Other Skills Required

Certification is voluntary but it has become the generally accepted standard for nuclear medicine technologists and those who employ them. Certification is available from the American Registry of Radiologic Technologists (ARRT) and from the Nuclear Medicine Technology Certification Board (NMTCB). Some technologists receive certification from both agencies. ARRT and NMTCB have different eligibility requirements, but both require that workers pass a comprehensive exam to become certified.

In addition to the general certification requirements, certified technologists also must complete a certain number of continuing education hours to retain certification. Continuing education is required primarily because of the frequent technological and innovative changes in the field of nuclear medicine.

Technologists must have good communication skills to effectively interact with patients and their families and should be sensitive to patients' physical and psychological needs. Nuclear medicine technologists must be able to work independently as they may have little direct supervision. Technologists also need to be detailed-oriented and meticulous when performing procedures to assure that all regulations are being followed.

How to Advance

Technologists may advance to supervisory positions or to chief technologist with significant work experience.
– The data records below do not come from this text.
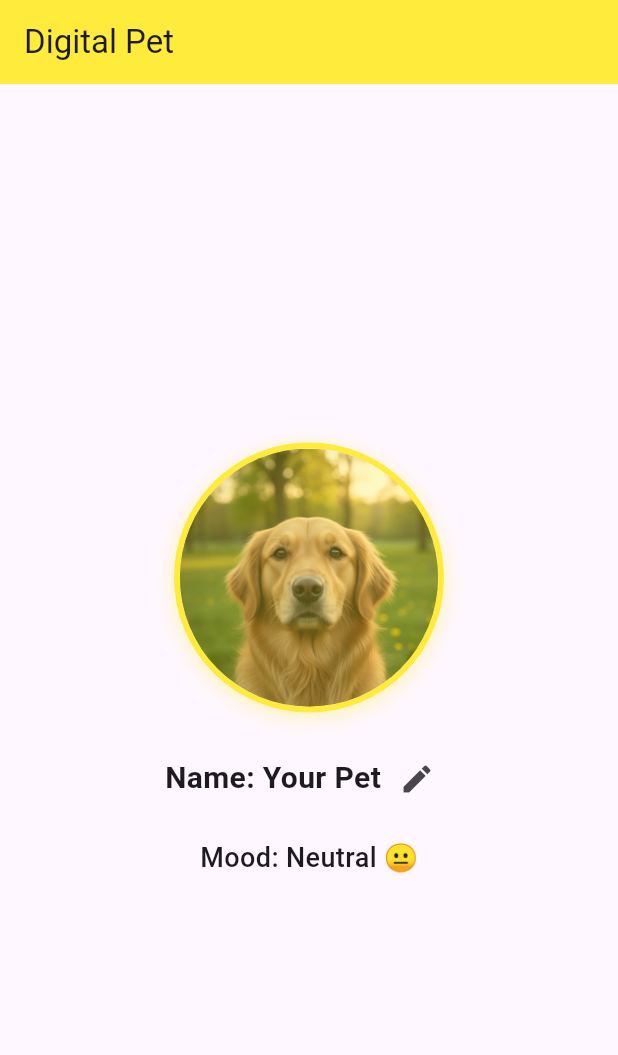
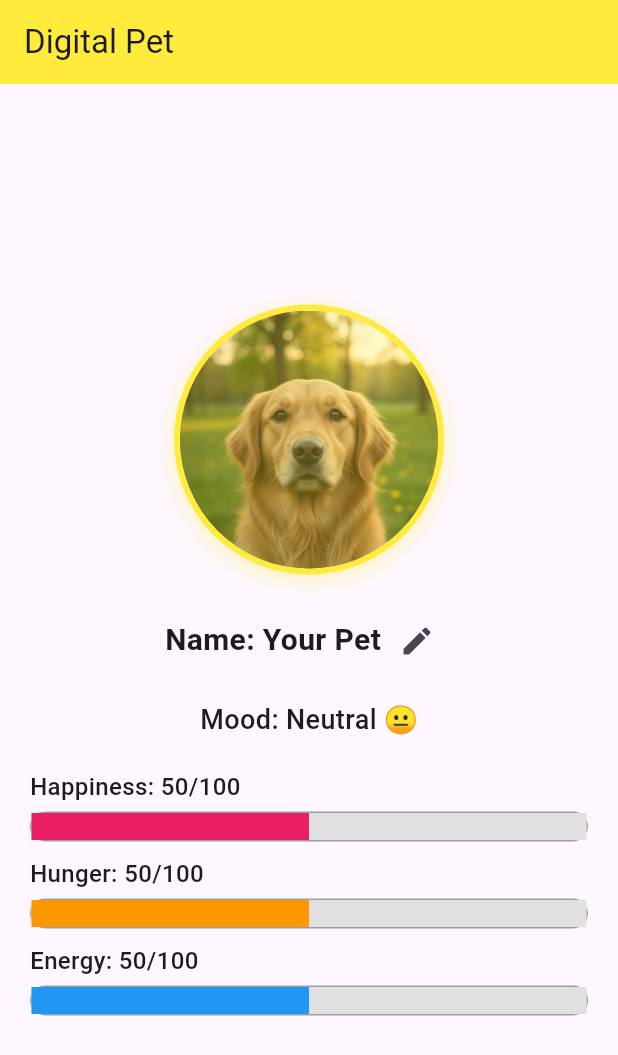
Before and after one commit to jithu2111/act5, a Flutter app: the screen it shows after launch, on a phone screen of 412 x 824 dp. Shown: the top 1055 px of the screen. Run offline on Flutter 3.47's test engine with Material 3 defaults, Android fonts, the phone set to English and light mode, and no system bars.

Commit message:
Core stat management

```diff
--- a/lib/main.dart
+++ b/lib/main.dart
@@ -20,6 +20,8 @@ class DigitalPetApp extends StatefulWidget {
 class DigitalPetAppState extends State<DigitalPetApp> {
   String petName = "Your Pet";
   int happinessLevel = 50;
+  int hungerLevel = 50;
+  int energyLevel = 50;
   bool isEditingName = false;
   TextEditingController nameController = TextEditingController();
 
@@ -59,6 +61,32 @@ class DigitalPetAppState extends State<DigitalPetApp> {
         isEditingName = true;
       }
     });
+  }
+
+  Widget _buildStatBar(String label, int value, Color color) {
+    return Column(
+      crossAxisAlignment: CrossAxisAlignment.start,
+      children: [
+        Text(
+          '$label: $value/100',
+          style: TextStyle(fontSize: 16, fontWeight: FontWeight.w500),
+        ),
+        SizedBox(height: 5),
+        Container(
+          width: double.infinity,
+          height: 20,
+          decoration: BoxDecoration(
+            border: Border.all(color: Colors.grey),
+            borderRadius: BorderRadius.circular(10),
+          ),
+          child: LinearProgressIndicator(
+            value: value / 100,
+            backgroundColor: Colors.grey[300],
+            valueColor: AlwaysStoppedAnimation<Color>(color),
+          ),
+        ),
+      ],
+    );
   }
 
   @override
@@ -160,6 +188,15 @@ class DigitalPetAppState extends State<DigitalPetApp> {
               'Mood: ${_getMoodText()}',
               style: TextStyle(fontSize: 18.0, fontWeight: FontWeight.w500),
             ),
+
+            SizedBox(height: 20.0),
+
+            // Stat Bars
+            _buildStatBar('Happiness', happinessLevel, Colors.pink),
+            SizedBox(height: 10),
+            _buildStatBar('Hunger', hungerLevel, Colors.orange),
+            SizedBox(height: 10),
+            _buildStatBar('Energy', energyLevel, Colors.blue),
           ],
         ),
       ),
```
With advanced education, it is possible for some technologists to become department administrators or directors.

Some technologists specialize in clinical areas, such as nuclear cardiology or PET scanning. Some become instructors in, or directors of, nuclear medicine technology programs, a step that usually requires a bachelor's or master's degree in the subject. Others may leave the occupation to work as sales or training representatives for medical equipment or radiopharmaceutical manufacturing firms; some become radiation safety officers in regulatory agencies or hospitals.
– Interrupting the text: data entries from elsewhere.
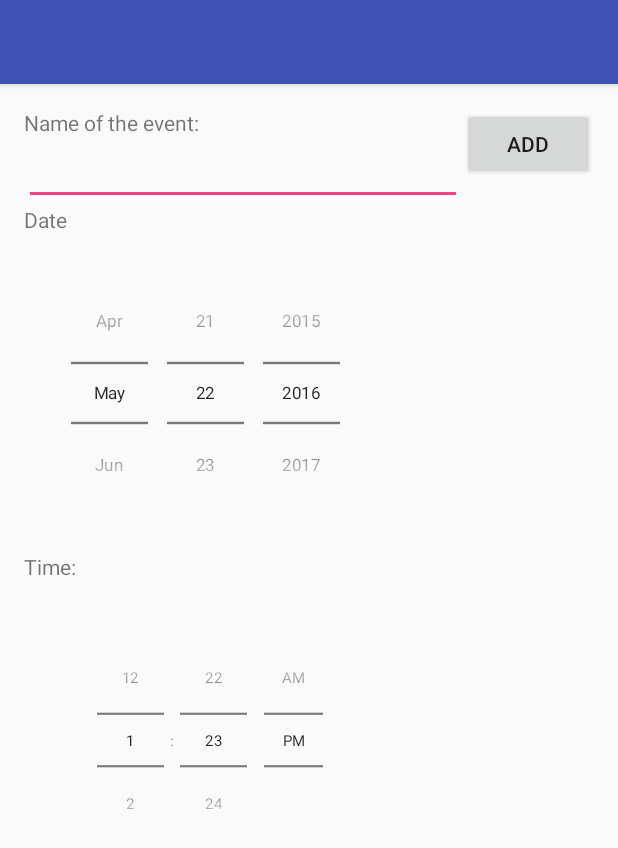
After one commit to michalgorecki/door-plate-client, an Android app: the AddEventActivity screen opened directly, with no data from a screen before it, on a phone screen of 412 x 824 dp. The commit adds this screen. Shown: the top 848 px of the screen. Run offline under Robolectric (Android 15) with nearby library versions, the phone set to English and light mode, and no system bars.

Commit message:
Added event activities, new Events table, adding events in messages

```diff
--- /dev/null
+++ b/DoorPlate/app/src/main/java/com/thesis/guras/doorplate/AddEventActivity.java
@@ -0,0 +1,57 @@
+package com.thesis.guras.doorplate;
+
+import android.content.Intent;
+import android.os.Bundle;
+import android.support.design.widget.FloatingActionButton;
+import android.support.design.widget.Snackbar;
+import android.support.v7.app.AppCompatActivity;
+import android.support.v7.widget.Toolbar;
+import android.util.Log;
+import android.view.View;
+import android.widget.Button;
+import android.widget.DatePicker;
+import android.widget.EditText;
+import android.widget.Spinner;
+import android.widget.TimePicker;
+
+public class AddEventActivity extends AppCompatActivity {
+    private Button addEventButton;
+    private Spinner dayOfTheWeekSpinner;
+    private EditText eventName;
+    private TimePicker timePicker;
+    private DatePicker datePicker;
+    private MDBHandler mdbHandler = new MDBHandler(this);
+    private String DEBUG_TAG = "AddEventActivity";
+
+    @Override
+    protected void onCreate(Bundle savedInstanceState) {
+        super.onCreate(savedInstanceState);
+        setContentView(R.layout.activity_events);
+
+        addEventButton = (Button) findViewById(R.id.addEventButton);
+        eventName = (EditText) findViewById(R.id.eventNameEdiText);
+        timePicker = (TimePicker) findViewById(R.id.timePicker);
+        datePicker = (DatePicker) findViewById(R.id.datePicker);
+
+    }
+
+    public void onClickAddEvent(View v){
+        Log.d(DEBUG_TAG,"onClickAddEvent()");
+        String mName = eventName.getText().toString();
+
+        int mHour = timePicker.getCurrentHour();
+        int mMinutes = timePicker.getCurrentMinute();
+        int mDay = datePicker.getDayOfMonth();
+        int mMonth = datePicker.getMonth();
+        int mYear = datePicker.getYear();
+        if(mName != null && mName !=""){
+            mdbHandler.open();
+            Log.d(DEBUG_TAG,"Inserted record with id: "+mdbHandler.insertEvent(mName,mDay,mMonth,mYear,mHour,mMinutes));
+            mdbHandler.close();
+        }
+        eventName.setText("");
+        Intent intent = new Intent(this,ManageEventsActivity.class);
+        AddEventActivity.this.startActivity(intent);
+        Log.d(DEBUG_TAG,"onClickAddEvent()");
+    }
+}
--- a/DoorPlate/app/src/main/java/com/thesis/guras/doorplate/MainActivity.java
+++ b/DoorPlate/app/src/main/java/com/thesis/guras/doorplate/MainActivity.java
@@ -34,4 +34,8 @@ public class MainActivity extends AppCompatActivity {
         Intent intent = new Intent(this, ChooseLocationActivity.class);
         MainActivity.this.startActivity(intent);
     }
+    public void onClickGoToEvents(View v){
+        Intent intent = new Intent(this, ManageEventsActivity.class);
+        MainActivity.this.startActivity(intent);
+    }
 }
--- a/DoorPlate/app/src/main/java/com/thesis/guras/doorplate/SaveLocationActivity.java
+++ b/DoorPlate/app/src/main/java/com/thesis/guras/doorplate/SaveLocationActivity.java
@@ -135,7 +135,6 @@ public class SaveLocationActivity extends AppCompatActivity {
                 Log.d(DEBUG_TAG,"ListView count: "+suggestedLocationsListView.getCount());
                 Log.d(DEBUG_TAG,"foundPatternsCursor count: "+foundPatternsCursor.getCount());
 
-                //FIXME wywala sie przy pierwszej probie wybrania listItemu
                 if(position >= foundPatternsCursor.getCount()){
                     Log.d(DEBUG_TAG,"Unable to access element "+position+", it does not exist in the foundPatternsCursor. Cursor count: "+foundPatternsCursor.getCount());
                 }
--- /dev/null
+++ b/DoorPlate/app/src/main/res/layout/activity_events.xml
@@ -0,0 +1,27 @@
+<?xml version="1.0" encoding="utf-8"?>
+<android.support.design.widget.CoordinatorLayout xmlns:android="http://schemas.android.com/apk/res/android"
+    xmlns:app="http://schemas.android.com/apk/res-auto"
+    xmlns:tools="http://schemas.android.com/tools"
+    android:layout_width="match_parent"
+    android:layout_height="match_parent"
+    android:fitsSystemWindows="true"
+    tools:context=".AddEventActivity">
+
+    <android.support.design.widget.AppBarLayout
+        android:layout_width="match_parent"
+        android:layout_height="wrap_content"
+        android:theme="@style/AppTheme.AppBarOverlay">
+
+        <android.support.v7.widget.Toolbar
+            android:id="@+id/toolbar"
+            android:layout_width="match_parent"
+            android:layout_height="?attr/actionBarSize"
+            android:background="?attr/colorPrimary"
+            app:popupTheme="@style/AppTheme.PopupOverlay" />
+
+    </android.support.design.widget.AppBarLayout>
+
+    <include layout="@layout/content_events" />
+
+
+</android.support.design.widget.CoordinatorLayout>
--- /dev/null
+++ b/DoorPlate/app/src/main/res/layout/content_events.xml
@@ -0,0 +1,85 @@
+<?xml version="1.0" encoding="utf-8"?>
+<RelativeLayout xmlns:android="http://schemas.android.com/apk/res/android"
+    xmlns:app="http://schemas.android.com/apk/res-auto"
+    xmlns:tools="http://schemas.android.com/tools"
+    android:layout_width="match_parent"
+    android:layout_height="match_parent"
+    android:paddingBottom="@dimen/activity_vertical_margin"
+    android:paddingLeft="@dimen/activity_horizontal_margin"
+    android:paddingRight="@dimen/activity_horizontal_margin"
+    android:paddingTop="@dimen/activity_vertical_margin"
+    app:layout_behavior="@string/appbar_scrolling_view_behavior"
+    tools:context=".AddEventActivity"
+    tools:showIn="@layout/activity_events">
+
+    <TextView
+        android:layout_width="wrap_content"
+        android:layout_height="wrap_content"
+        android:text="Name of the event:"
+        android:id="@+id/eventNameTextView"
+        android:layout_alignParentTop="true"
+        android:layout_alignParentLeft="true"
+        android:layout_alignParentStart="true" />
+
+    <EditText
+        android:layout_width="wrap_content"
+        android:layout_height="wrap_content"
+        android:id="@+id/eventNameEdiText"
+        android:layout_below="@+id/eventNameTextView"
+        android:layout_alignParentLeft="true"
+        android:layout_alignParentStart="true"
+        android:layout_toLeftOf="@+id/addEventButton"
+        android:layout_toStartOf="@+id/addEventButton" />
+
+    <TextView
+        android:layout_width="wrap_content"
+        android:layout_height="wrap_content"
+        android:text="Date"
+        android:id="@+id/DateTextView"
+        android:layout_alignParentLeft="true"
+        android:layout_alignParentStart="true"
+        android:layout_below="@+id/eventNameEdiText" />
+
+    <TextView
+        android:layout_width="wrap_content"
+        android:layout_height="wrap_content"
+        android:text="Time:"
+        android:id="@+id/timeTextView"
+        android:layout_alignParentLeft="true"
+        android:layout_alignParentStart="true"
+        android:layout_below="@+id/datePicker" />
+
+    <TimePicker
+        android:layout_width="wrap_content"
+        android:layout_height="wrap_content"
+        android:id="@+id/timePicker"
+        android:timePickerMode="spinner"
+        android:scaleX="0.7"
+        android:scaleY="0.7"
+        android:layout_below="@+id/timeTextView"
+        android:layout_alignRight="@+id/datePicker"
+        android:layout_alignEnd="@+id/datePicker" />
+
+    <Button
+        android:layout_width="wrap_content"
+        android:layout_height="wrap_content"
+        android:text="Add"
+        android:id="@+id/addEventButton"
+        android:onClick="onClickAddEvent"
+        android:layout_alignParentTop="true"
+        android:layout_alignParentRight="true"
+        android:layout_alignParentEnd="true" />
+
+    <DatePicker
+        android:layout_width="wrap_content"
+        android:layout_height="wrap_content"
+        android:id="@+id/datePicker"
+        android:datePickerMode="spinner"
+        android:scaleX="0.8"
+        android:scaleY="0.8"
+        android:calendarViewShown="false"
+        android:layout_below="@+id/DateTextView"
+        android:layout_alignParentLeft="true"
+        android:layout_alignParentStart="true" />
+
+</RelativeLayout>
```
Also changed, not shown: DoorPlate/app/src/main/AndroidManifest.xml (+6 -1 lines), DoorPlate/app/src/main/java/com/thesis/guras/doorplate/EventCursorAdapter.java (added, +32 -0 lines), DoorPlate/app/src/main/java/com/thesis/guras/doorplate/MDBHandler.java (+80 -13 lines), DoorPlate/app/src/main/java/com/thesis/guras/doorplate/ManageEventsActivity.java (added, +95 -0 lines), DoorPlate/app/src/main/java/com/thesis/guras/doorplate/SendMessageActivity.java (+11 -1 lines), DoorPlate/app/src/main/res/layout/activity_main.xml (+9 -0 lines), DoorPlate/app/src/main/res/layout/activity_manage_events.xml (added, +33 -0 lines), DoorPlate/app/src/main/res/layout/event_list_item.xml (added, +29 -0 lines), DoorPlate/app/src/main/res/values/strings.xml (+10 -0 lines).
Job Outlook

Employment of nuclear medicine technologists is projected to grow 8 percent from 2020 to 2030, about as fast as the average for all occupations.
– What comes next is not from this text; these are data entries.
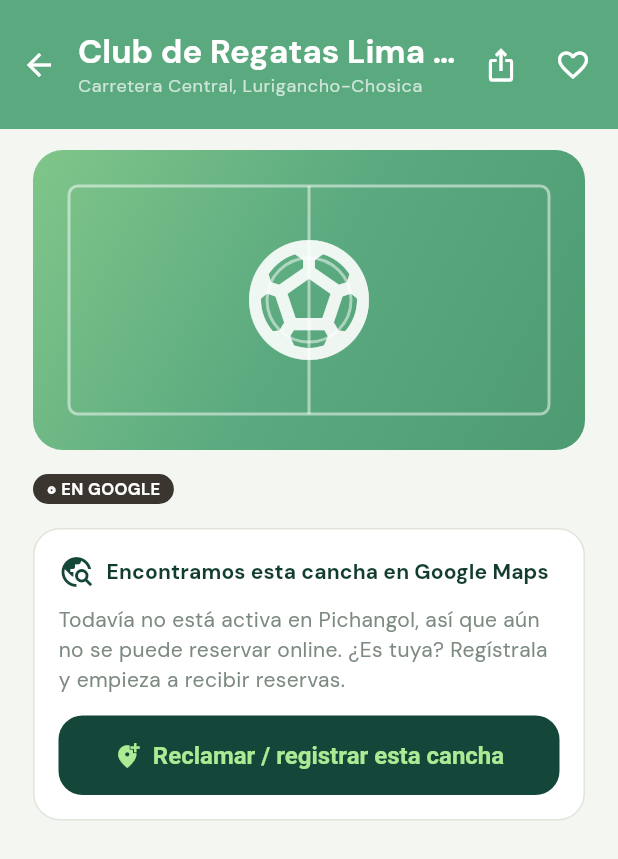
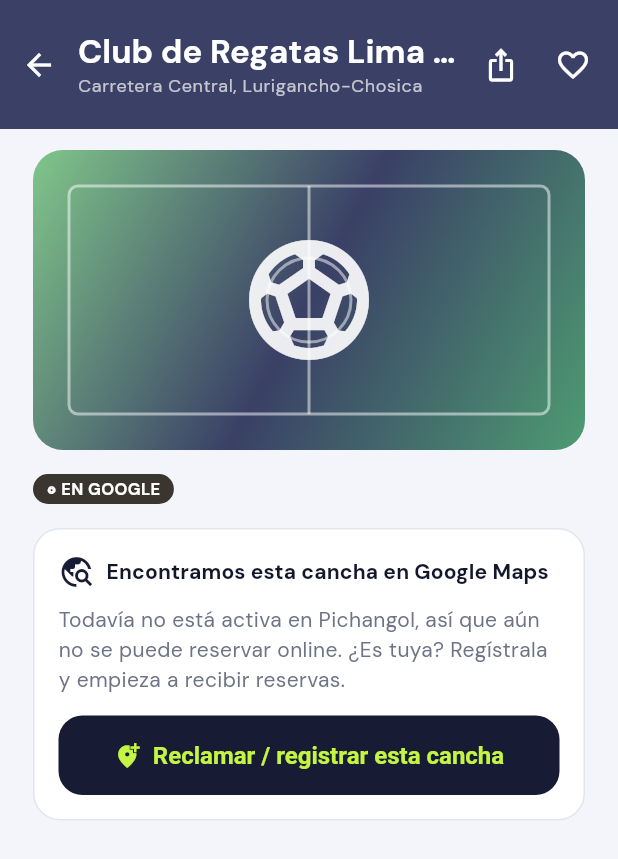
Before and after one commit to dcalagua/canchas-app-lima, a Flutter app: the screen it shows after launch, after a tap on "Saltar", after a tap on "◎ EN GOOGLE", on a phone screen of 412 x 824 dp. Shown: the top 859 px of the screen. Run offline on Flutter 3.47's test engine with Material 3 defaults, Android fonts, the phone set to English and light mode, and no system bars; our stand-ins replace font_awesome_flutter, geocoding, geolocator, google_fonts, google_maps_flutter, google_sign_in and 3 more; accounts and stored records are empty; network calls fail.

Commit message:
Identidad "Cancha nocturna": índigo profundo + lima eléctrica
- theme.dart: remapea los tokens de color (mismos nombres) a la paleta
  nocturna (bosque→índigo #171B34, lima→lima eléctrica #C4F542, papel frío,
  ámbar como energía). Toda la app adopta la identidad sin tocar cada pantalla.
- Ícono/splash uniformizados: fondo índigo + pin lima (adaptive bg #171B34,
  native splash #171B34). Splash animado sobre índigo con pelota lima.

Elegido con el usuario: una sola identidad fuerte (nocturna). El modo
Claro/Oscuro va como siguiente paso (requiere colores dinámicos).

Co-Authored-By: Claude Opus 4.8 (1M context) <noreply@anthropic.com>
Claude-Session: https://claude.ai/code/session_017fg7ijXuZRX6jvFjZELf83

```diff
--- a/lib/screens/splash_screen.dart
+++ b/lib/screens/splash_screen.dart
@@ -9,11 +9,11 @@ import '../theme.dart';
 import 'app_shell.dart';
 import 'onboarding_screen.dart';
 
-const _amarillo = Color(0xFFFFC400); // amarillo fuerte (energía)
+const _indigo = Color(0xFF171B34); // índigo nocturna (fondo)
 
-/// Splash de marca ENERGÉTICO: fondo amarillo fuerte + una pelota que va
-/// cambiando de deporte (fútbol, tenis, básquet, vóley…) con rebote, la marca
-/// Pichangol y un "Cargando…". Gancho visual de ~1.8s antes del mapa.
+/// Splash de marca ENERGÉTICO (identidad Cancha nocturna): fondo índigo + una
+/// pelota LIMA que va cambiando de deporte (fútbol, tenis, básquet, vóley…) con
+/// rebote, la marca Pichangol y un "Cargando…". Gancho visual de ~1.8s.
 class SplashScreen extends StatefulWidget {
   const SplashScreen({super.key});
 
@@ -82,7 +82,7 @@ class _SplashScreenState extends State<SplashScreen>
   @override
   Widget build(BuildContext context) {
     return Scaffold(
-      backgroundColor: _amarillo,
+      backgroundColor: _indigo,
       body: Center(
         child: Column(
           mainAxisSize: MainAxisSize.min,
@@ -98,12 +98,12 @@ class _SplashScreenState extends State<SplashScreen>
                 width: 118,
                 height: 118,
                 decoration: const BoxDecoration(
-                  color: bosque,
+                  color: lima,
                   shape: BoxShape.circle,
                   boxShadow: [
                     BoxShadow(
-                        color: Color(0x33000000),
-                        blurRadius: 18,
+                        color: Color(0x55000000),
+                        blurRadius: 20,
                         offset: Offset(0, 10)),
                   ],
                 ),
@@ -117,7 +117,7 @@ class _SplashScreenState extends State<SplashScreen>
                     child: Icon(
                       _deportes[_i],
                       key: ValueKey(_i),
-                      color: _amarillo,
+                      color: _indigo,
                       size: 58,
                     ),
                   ),
@@ -128,7 +128,7 @@ class _SplashScreenState extends State<SplashScreen>
             Text(
               kBrandName,
               style: const TextStyle(
-                color: bosque,
+                color: lima,
                 fontSize: 42,
                 fontWeight: FontWeight.w900,
                 letterSpacing: -0.5,
@@ -139,7 +139,7 @@ class _SplashScreenState extends State<SplashScreen>
               kBrandTagline,
               textAlign: TextAlign.center,
               style: TextStyle(
-                color: bosque.withOpacity(0.75),
+                color: Colors.white.withOpacity(0.72),
                 fontSize: 15,
                 fontWeight: FontWeight.w700,
               ),
@@ -149,12 +149,12 @@ class _SplashScreenState extends State<SplashScreen>
             const SizedBox(
               width: 26,
               height: 26,
-              child: CircularProgressIndicator(strokeWidth: 3, color: bosque),
+              child: CircularProgressIndicator(strokeWidth: 3, color: lima),
             ),
             const SizedBox(height: 12),
             Text('Cargando…',
                 style: TextStyle(
-                    color: bosque.withOpacity(0.7),
+                    color: Colors.white.withOpacity(0.7),
                     fontWeight: FontWeight.w700,
                     fontSize: 13)),
           ],
--- a/lib/theme.dart
+++ b/lib/theme.dart
@@ -24,19 +24,22 @@ import 'models/models.dart';
 // Requiere en pubspec.yaml → dependencies: google_fonts: ^6.2.1
 // ─────────────────────────────────────────────────────────────────────────
 
-const Color lima = Color(0xFFAEEA94);   // accent / CTA / realce
-const Color sage = Color(0xFF5AA97F);   // acento primario (web EBIM)
-const Color teal = Color(0xFF056769);   // acento de apoyo (teal)
-const Color amarillo = Color(0xFFF2C94C); // acento de energía (pelota, destacado)
-const Color verde = Color(0xFF2E8B66);  // medio
-const Color verdeProfundo = Color(0xFF3F8A66); // window bar / verde profundo
-const Color bosque = Color(0xFF14463A); // primary / superficies oscuras
-const Color tinta = Color(0xFF123D2D);  // texto (verde profundo, NO negro — handoff)
-const Color papel = Color(0xFFF4F6F1);  // fondo app (page)
-const Color papelCalido = Color(0xFFECF0E8); // fondo panel del club
-const Color trazo = Color(0xFFE0E5DB);  // bordes / divisores
-const Color textoTenue = Color(0xFF7C8A80); // muted
-const Color limaSuave = Color(0xFFEFF8E4); // verde soft (tint)
+// ── Identidad "Cancha nocturna": índigo profundo + lima eléctrica + ámbar.
+// (Se mantienen los NOMBRES de los tokens; solo cambian sus valores, así toda
+// la app adopta la identidad sin tocar cada pantalla.)
+const Color lima = Color(0xFFC4F542);   // accent / CTA / realce (lima eléctrica)
+const Color sage = Color(0xFF3A4066);   // índigo medio (degradado de headers)
+const Color teal = Color(0xFF2A2F52);   // índigo de apoyo
+const Color amarillo = Color(0xFFFFB020); // acento de energía (ámbar)
+const Color verde = Color(0xFF2A2F52);  // índigo medio
+const Color verdeProfundo = Color(0xFF1F2340); // índigo profundo
+const Color bosque = Color(0xFF171B34); // primary / superficies oscuras (índigo)
+const Color tinta = Color(0xFF14172B);  // texto (casi negro índigo)
+const Color papel = Color(0xFFF4F5FA);  // fondo app (page, frío)
+const Color papelCalido = Color(0xFFECEEF6); // fondo panel del club
+const Color trazo = Color(0xFFE3E5EE);  // bordes / divisores
+const Color textoTenue = Color(0xFF6E7386); // muted (gris frío)
+const Color limaSuave = Color(0xFFEEF6D6); // tinte lima suave
 
 // ── Colores de estado (chips) — sistema de diseño ─────────────────────────
 const Color estadoOkBg = Color(0xFFE9F4EE);
@@ -64,10 +67,10 @@ const Color arena = verde;      // antes tono "arena"; ahora verde EBIM
 const Color naranjaFutbol = lima;
 const Color fondoApp = papel;
 
-// Superficies de cancha por deporte: degradados verdes EBIM (sin azul/coral).
-const Color arcillaTenis = Color(0xFF5AA97F);
-const Color azulPadel = Color(0xFF2E8B66);
-const Color verdeFutbol = Color(0xFFAEEA94);
+// Superficies de cancha por deporte (armonizan con la identidad nocturna).
+const Color arcillaTenis = Color(0xFF3A4066);
+const Color azulPadel = Color(0xFF2A2F52);
+const Color verdeFutbol = Color(0xFFC4F542);
 
 /// Tinte por deporte (punto del selector de cancha, chips).
 Color colorDeporte(Deporte d) => switch (d) {
```
Also changed, not shown: pubspec.yaml (+4 -4 lines), assets/icon/app_icon.png, assets/icon/app_icon_foreground.png, assets/splash/logo.png.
About 1,500 openings for nuclear medicine technologists are projected each year, on average, over the decade. Many of those openings are expected to result from the need to replace workers who transfer to different occupations or exit the labor force, such as to retire.


An aging population may lead to the need for nuclear medicine technologists who can provide imaging to patients with certain medical conditions, such as heart disease, or treatments for cancers and other diseases. In addition, technological advancements may increase the types of imaging and treatments that nuclear medicine technologists provide, leading to increased demand for their services.


The median annual wage for nuclear medicine technologists was $78,760 in May 2021. The median wage is the wage at which half the workers in an occupation earned more than that amount and half earned less. The lowest 10 percent earned less than $60,550, and the highest 10 percent earned more than $105,530.

In May 2021, the median annual wages for nuclear medicine technologists in the top industries in which they worked were as follows:

  • Outpatient care centers - $125,920
  • Medical and diagnostic laboratories - $79,970
  • Hospitals; state, local, and private - $78,670
  • Offices of physicians - $78,140

Most nuclear medicine technologists work full time. Some nuclear medicine technologists work irregular hours, such as evenings or weekends. They also may be on call, especially if they work in hospitals.

Academic Programs of Interest

Pre-Medicine is a term used to describe a track an undergraduate student pursues prior to becoming a medical student. It refers to the activities that prepare an undergraduate student for medical school, such as pre-med coursework, volunteer activities, clinical experience, research, and the application process. Most pre-medical students major in the natural sciences, such as biology, chemistry, or physics, though this is not a requirement.... more